Cancer patients who want to get treatment privately will now be able to receive care in Rotorua - with the opening of a new private oncology clinic.

Patients now have the option of treatment at the new clinic at Southern Cross Hospital Rotorua.

General manager Michael Ludbrook said the clinic was good news for private local cancer patients - some who had been travelling to Auckland or Hamilton to receive treatment.

The hospital has partnered with private oncologist doctor Anna Goodwin, a team of radiation oncologists from the Kathleen Kilgour Centre in Tauranga and specialist nurses to provide medical and radiation oncology services.


He said they had been working on the development of the clinic for almost a year after concerns patients were having to travel out of town to receive treatment.

"A lot in the Rotorua, Taupo and Whakatane area were having to go up to Auckland and we thought 'heavens above, we should be trying to do something locally'."

Mr Ludbrook said cancer treatments often required frequent trips and specialist appointments, so being able to offer the service privately in Rotorua would reduce travelling.

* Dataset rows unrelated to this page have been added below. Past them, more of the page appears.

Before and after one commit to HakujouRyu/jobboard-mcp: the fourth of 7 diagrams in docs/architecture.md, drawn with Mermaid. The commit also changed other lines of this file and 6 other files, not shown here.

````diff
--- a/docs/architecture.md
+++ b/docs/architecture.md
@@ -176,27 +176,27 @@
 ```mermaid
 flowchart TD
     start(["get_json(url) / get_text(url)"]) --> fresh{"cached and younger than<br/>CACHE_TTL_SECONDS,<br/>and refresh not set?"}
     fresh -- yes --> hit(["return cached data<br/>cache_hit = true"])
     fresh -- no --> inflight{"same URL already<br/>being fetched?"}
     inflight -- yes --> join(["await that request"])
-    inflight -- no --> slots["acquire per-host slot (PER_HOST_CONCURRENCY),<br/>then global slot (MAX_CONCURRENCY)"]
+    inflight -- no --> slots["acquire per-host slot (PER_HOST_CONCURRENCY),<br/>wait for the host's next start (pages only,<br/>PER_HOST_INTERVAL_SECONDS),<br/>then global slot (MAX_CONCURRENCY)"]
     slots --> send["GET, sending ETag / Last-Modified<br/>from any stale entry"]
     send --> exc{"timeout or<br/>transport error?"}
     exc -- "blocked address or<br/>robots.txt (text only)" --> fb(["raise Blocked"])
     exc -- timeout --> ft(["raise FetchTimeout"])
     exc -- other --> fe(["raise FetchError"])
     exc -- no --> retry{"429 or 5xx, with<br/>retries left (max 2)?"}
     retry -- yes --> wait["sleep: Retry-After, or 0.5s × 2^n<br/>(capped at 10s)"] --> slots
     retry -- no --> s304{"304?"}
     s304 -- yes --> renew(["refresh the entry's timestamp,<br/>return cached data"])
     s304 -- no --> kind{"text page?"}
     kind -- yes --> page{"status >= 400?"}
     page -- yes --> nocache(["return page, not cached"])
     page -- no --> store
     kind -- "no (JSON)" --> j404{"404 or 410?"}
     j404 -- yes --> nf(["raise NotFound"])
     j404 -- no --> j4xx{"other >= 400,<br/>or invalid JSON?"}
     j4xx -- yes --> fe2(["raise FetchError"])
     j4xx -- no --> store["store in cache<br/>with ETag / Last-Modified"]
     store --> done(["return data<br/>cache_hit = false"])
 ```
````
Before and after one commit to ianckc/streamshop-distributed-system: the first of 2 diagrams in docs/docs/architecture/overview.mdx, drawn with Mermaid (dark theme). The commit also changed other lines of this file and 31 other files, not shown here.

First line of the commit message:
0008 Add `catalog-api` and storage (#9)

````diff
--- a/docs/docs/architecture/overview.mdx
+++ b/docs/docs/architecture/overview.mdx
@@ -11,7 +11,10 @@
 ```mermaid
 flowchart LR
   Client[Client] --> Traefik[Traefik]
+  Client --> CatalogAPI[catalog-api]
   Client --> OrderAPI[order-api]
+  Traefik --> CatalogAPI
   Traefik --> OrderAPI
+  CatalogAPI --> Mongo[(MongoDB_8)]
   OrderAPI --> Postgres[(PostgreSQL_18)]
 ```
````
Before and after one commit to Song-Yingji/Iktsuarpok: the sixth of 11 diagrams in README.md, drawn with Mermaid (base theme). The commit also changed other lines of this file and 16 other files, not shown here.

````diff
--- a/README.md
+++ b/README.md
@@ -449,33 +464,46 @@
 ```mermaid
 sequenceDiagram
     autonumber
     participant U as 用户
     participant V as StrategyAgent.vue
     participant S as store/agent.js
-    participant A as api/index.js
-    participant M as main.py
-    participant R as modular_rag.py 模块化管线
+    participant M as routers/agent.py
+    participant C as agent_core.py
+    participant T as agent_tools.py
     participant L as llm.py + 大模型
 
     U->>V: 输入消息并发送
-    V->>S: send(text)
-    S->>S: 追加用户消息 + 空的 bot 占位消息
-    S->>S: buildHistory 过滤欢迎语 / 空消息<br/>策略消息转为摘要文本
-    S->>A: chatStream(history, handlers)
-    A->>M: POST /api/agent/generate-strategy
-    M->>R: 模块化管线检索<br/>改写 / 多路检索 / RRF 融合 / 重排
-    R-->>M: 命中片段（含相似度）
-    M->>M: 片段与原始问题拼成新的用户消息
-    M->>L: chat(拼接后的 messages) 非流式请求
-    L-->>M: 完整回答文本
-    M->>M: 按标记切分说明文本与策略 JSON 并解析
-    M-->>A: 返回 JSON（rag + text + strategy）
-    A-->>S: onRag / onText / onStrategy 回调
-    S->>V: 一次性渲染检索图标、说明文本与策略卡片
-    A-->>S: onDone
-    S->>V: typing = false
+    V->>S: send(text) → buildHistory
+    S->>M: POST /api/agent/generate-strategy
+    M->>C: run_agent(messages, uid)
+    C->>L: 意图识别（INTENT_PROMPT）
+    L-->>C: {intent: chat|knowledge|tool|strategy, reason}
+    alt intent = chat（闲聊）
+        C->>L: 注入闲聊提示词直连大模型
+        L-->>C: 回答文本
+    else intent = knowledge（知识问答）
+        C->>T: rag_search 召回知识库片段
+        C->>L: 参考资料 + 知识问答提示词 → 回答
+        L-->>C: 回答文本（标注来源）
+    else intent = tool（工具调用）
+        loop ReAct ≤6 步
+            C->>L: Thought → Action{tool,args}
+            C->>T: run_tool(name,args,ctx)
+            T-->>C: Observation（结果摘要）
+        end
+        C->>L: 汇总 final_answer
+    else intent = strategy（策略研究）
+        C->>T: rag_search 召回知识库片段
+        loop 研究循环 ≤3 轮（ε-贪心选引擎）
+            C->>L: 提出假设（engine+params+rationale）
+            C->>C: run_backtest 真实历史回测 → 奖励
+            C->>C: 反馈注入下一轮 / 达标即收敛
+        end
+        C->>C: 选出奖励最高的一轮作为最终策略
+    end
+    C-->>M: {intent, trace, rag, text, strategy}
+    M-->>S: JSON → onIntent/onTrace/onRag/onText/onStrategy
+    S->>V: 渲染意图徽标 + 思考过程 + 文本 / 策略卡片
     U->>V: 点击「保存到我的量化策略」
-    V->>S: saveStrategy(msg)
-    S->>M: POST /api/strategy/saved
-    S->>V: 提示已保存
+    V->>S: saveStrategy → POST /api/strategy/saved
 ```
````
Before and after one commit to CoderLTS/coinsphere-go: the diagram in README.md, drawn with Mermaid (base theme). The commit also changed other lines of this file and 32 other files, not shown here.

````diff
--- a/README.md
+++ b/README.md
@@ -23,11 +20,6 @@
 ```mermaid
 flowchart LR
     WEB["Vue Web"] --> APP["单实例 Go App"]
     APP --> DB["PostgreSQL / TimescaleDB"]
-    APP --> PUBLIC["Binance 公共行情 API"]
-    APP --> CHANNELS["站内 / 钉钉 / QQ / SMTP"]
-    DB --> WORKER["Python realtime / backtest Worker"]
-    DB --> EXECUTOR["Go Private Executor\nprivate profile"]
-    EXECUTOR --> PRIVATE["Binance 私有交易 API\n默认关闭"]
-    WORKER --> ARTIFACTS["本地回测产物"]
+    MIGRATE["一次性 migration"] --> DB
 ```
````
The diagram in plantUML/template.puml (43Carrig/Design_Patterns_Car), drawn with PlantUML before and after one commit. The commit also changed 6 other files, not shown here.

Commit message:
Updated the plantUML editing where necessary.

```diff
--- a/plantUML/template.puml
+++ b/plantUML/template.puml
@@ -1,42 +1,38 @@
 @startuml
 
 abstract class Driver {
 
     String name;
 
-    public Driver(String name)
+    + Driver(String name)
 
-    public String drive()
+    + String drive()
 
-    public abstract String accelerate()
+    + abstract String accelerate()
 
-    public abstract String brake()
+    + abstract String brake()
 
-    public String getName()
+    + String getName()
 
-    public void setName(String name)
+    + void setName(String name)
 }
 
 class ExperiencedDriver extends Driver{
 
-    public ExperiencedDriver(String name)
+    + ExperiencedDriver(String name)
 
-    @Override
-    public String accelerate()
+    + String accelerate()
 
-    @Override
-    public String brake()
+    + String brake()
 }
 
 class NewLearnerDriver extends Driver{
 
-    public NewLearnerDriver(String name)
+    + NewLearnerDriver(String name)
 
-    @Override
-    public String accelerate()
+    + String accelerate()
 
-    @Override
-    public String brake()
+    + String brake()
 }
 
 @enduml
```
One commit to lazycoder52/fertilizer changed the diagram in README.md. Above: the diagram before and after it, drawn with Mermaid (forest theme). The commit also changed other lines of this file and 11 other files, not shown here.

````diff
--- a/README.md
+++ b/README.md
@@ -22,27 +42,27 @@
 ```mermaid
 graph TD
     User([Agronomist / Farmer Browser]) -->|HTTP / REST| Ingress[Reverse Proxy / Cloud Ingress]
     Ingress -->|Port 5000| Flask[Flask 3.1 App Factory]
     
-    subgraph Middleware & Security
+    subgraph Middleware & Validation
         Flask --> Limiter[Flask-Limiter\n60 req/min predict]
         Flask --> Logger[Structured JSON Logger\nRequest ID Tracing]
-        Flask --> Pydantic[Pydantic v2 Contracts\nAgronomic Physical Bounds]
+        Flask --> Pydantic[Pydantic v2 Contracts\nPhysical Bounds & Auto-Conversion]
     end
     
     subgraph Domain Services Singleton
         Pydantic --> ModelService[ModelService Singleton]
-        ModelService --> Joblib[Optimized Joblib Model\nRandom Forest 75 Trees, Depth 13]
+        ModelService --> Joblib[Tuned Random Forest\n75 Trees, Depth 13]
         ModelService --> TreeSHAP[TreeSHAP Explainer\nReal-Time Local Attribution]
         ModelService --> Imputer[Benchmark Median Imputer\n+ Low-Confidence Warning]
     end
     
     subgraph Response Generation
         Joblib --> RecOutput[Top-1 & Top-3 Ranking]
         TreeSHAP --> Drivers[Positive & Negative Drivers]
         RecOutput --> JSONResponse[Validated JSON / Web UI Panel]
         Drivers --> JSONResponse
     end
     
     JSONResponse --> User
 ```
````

Another big advantage would be the ability for surgeons and oncologists to be able to collaborate onsite, he said.

"There has been a nationwide move towards private oncology clinics, largely due to patient demand for quicker access to a wider range of treatment options.

"The opening of this clinic also recognises that receiving treatment for cancer is a physically and emotionally stressful process and having to travel to other centres is draining for both patients and their families. By providing the majority of oncology services close to home we can help ease some of this stress."

The medical oncology clinics, chemotherapy and immune therapy will be provided from Southern Cross Hospital Rotorua.

The radiotherapy clinics and treatment will initially be provided at the Kathleen Kilgour Centre in Tauranga, with the clinics moving to Southern Cross Hospital Rotorua early in 2017.

Radiotherapy treatment would remain at the Kathleen Kilgour Centre, he said.

Mr Ludbrook said those who had health insurance might decide to go to privately for treatment, after discussions with their GP.